By | October 29, 2020

Gov. John Bel Edwards has vetoed the centerpiece bill of Louisiana’s just-ended special session, a measure seeking to give lawmakers more authority in a governor’s emergency decisions, including the ability to jettison individual coronavirus restrictions.

The Democratic governor’s decision was expected. But Edwards’ official announcement that he had rejected the bill was confirmation that lawmakers had held a nearly four-week special session — costing taxpayers an estimated $1 million — with little to show for one of their main agenda items.

“This bill allows for legislators to cast votes on life or death decisions from their homes via text message,” the governor wrote in his veto letter. “This bill simply does not represent a serious approach to responding to a public health emergency.”

The Republican-passed bill sponsored by Covington Rep. Mark Wright would have given lawmakers the ability to nullify individual pieces of a governor’s emergency order by a majority vote through a ballot for any emergency declaration extended beyond 30 days.

GOP lawmakers said it’s inappropriate for Edwards to continue making all the decisions related to the pandemic seven months after the virus outbreak began in Louisiana.

Edwards has loosened his restrictions several times, but the governor said Wright’s legislation “would put at risk all of the gains the state of Louisiana has made” in combating the virus outbreak.

Edwards also rejected a separate measure sponsored by House GOP leader Blake Miguez to prohibit the use of private grant dollars for election-related expenses. Lawmakers passed the measure on a largely party-line vote after Republican Attorney General Jeff Landry sought to block millions of dollars in grants offered to Louisiana’s local elections officials through a nonprofit backed by Facebook founder Mark Zuckerberg.

Lawmakers could seek to hold a veto session to try to override the governor’s action, but Republicans don’t have enough votes in the House to reach the two-thirds threshold to overturn a gubernatorial veto.

With the emergency powers legislation scrapped, lawmakers are awaiting a court‘s decision on House Republicans’ effort to rescind all of Edwards’ coronavirus restrictions through a never-before-used state law. The statute allows a majority of legislators in either the House or Senate to sign a petition to revoke a governor’s emergency declaration — and all the restrictions and rules tied to it.

Republican lawmakers convened the session themselves, with many GOP lawmakers in the House pushing to curb the governor’s COVID-19 mask mandate and restrictions on businesses, high school sports and other activities.

Republican Senate President Page Cortez, however, suggested lawmakers faced constitutional limits of what they could do to revoke Edwards’ emergency rules. All House Republican efforts to immediately end the governor’s coronavirus restrictions — or suspend his administration’s enforcement ability of them — stalled in the Senate.
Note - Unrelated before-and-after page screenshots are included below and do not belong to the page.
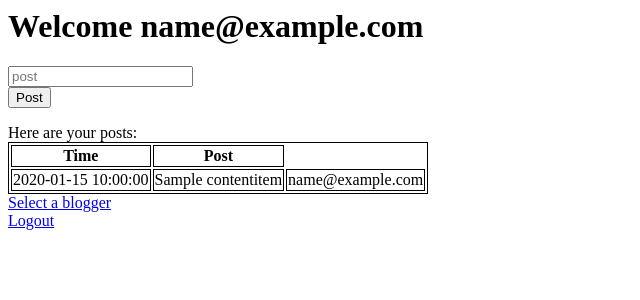
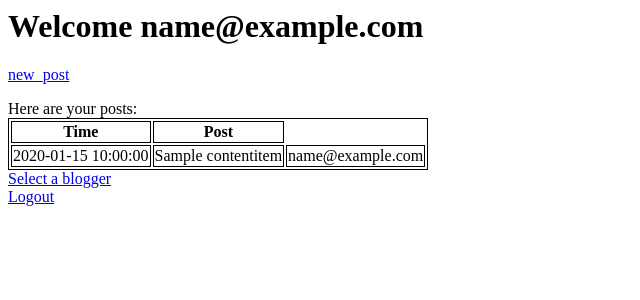
Before and after one commit to keatonpsmith/Database-Project, a Flask app: page /home in a window 1280 px wide. Shown: the top 300 px of the page, without its empty margins (0-640 px from the left). Run offline with Flask 2, Linux system fonts and the light colour scheme; the visitor is signed in with stand-in values (Sample User, id 1); tables that the repository leaves empty or names only in its code hold one stand-in row (values such as "Sample post").

Commit message:
Continuing with updates
Continuing with updates

```diff
--- a/Main.py
+++ b/Main.py
@@ -112,19 +112,8 @@ def post():
     cursor.execute(query, (name, file_path, email, post_time, is_pub))
     conn.commit()
     cursor.close()
-    return redirect(url_for('home'))
+    return redirect(url_for('new_post'))
 
-@app.route('/new_post')
-def new_post():
-    #check that user is logged in
-    email = session['email']
-    #should throw exception if username not found
-    cursor = conn.cursor();
-    query = 'SELECT DISTINCT username FROM blog'
-    cursor.execute(query)
-    data = cursor.fetchall()
-    cursor.close()
-    return render_template('new_post.html', user_list=data)
 
 @app.route('/show_posts', methods=["GET", "POST"])
 def show_posts():
--- a/templates/home.html
+++ b/templates/home.html
@@ -4,8 +4,7 @@
 <body>
 <form action="/post" method="POST">
 	<h1>Welcome {{email}}</h1>
-	<input type="text" name = "blog" placeholder="post" required/> </br>
-	<input type="submit" value = Post />
+	<a href="/New Post">new_post</a></br>
 </form>
 
 <style type="text/css">
--- a/templates/new_post.html
+++ b/templates/new_post.html
@@ -6,7 +6,7 @@
 	<input type="text" name = "name" placeholder="Post Name" required/> </br>
 	<input type="text" name = "file_path" placeholder="File Path"/></br>
 	Public or Private: <br>
-	<input type="radio" name="is_pub" value=1/> Public </br>
+	<input type="radio" name="is_pub" value=1 checked/> Public </br>
 	<input type="radio" name="is_pub" value=0/> Private </br>
 	<input type="submit" value = Submit />
 	{% if error %}
```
Republicans in the House and Senate spent weeks haggling over just how much they would try to rein in the governor’s powers. And the deal they finally struck couldn’t survive Edwards’ veto pen.

With the veto announced, attention moves squarely to the petition delivered to Edwards on Friday.

Sixty-five Republican lawmakers in the 105-member House signed the petition, scrapping the governor’s emergency declaration and prohibiting him from enacting another coronavirus emergency proclamation for seven days.

Edwards said he doesn’t believe the law allowing legislators in only one chamber to overturn a governor’s emergency declaration is constitutional. He’s asserted his restrictions remain in place, and his administration continues to enforce them. And the governor filed a lawsuit challenging the petition’s legality.

A judge has yet to rule on the challenge.

The bills are filed as House Bills 4 and 51.

Was this article valuable?

Here are more articles you may enjoy.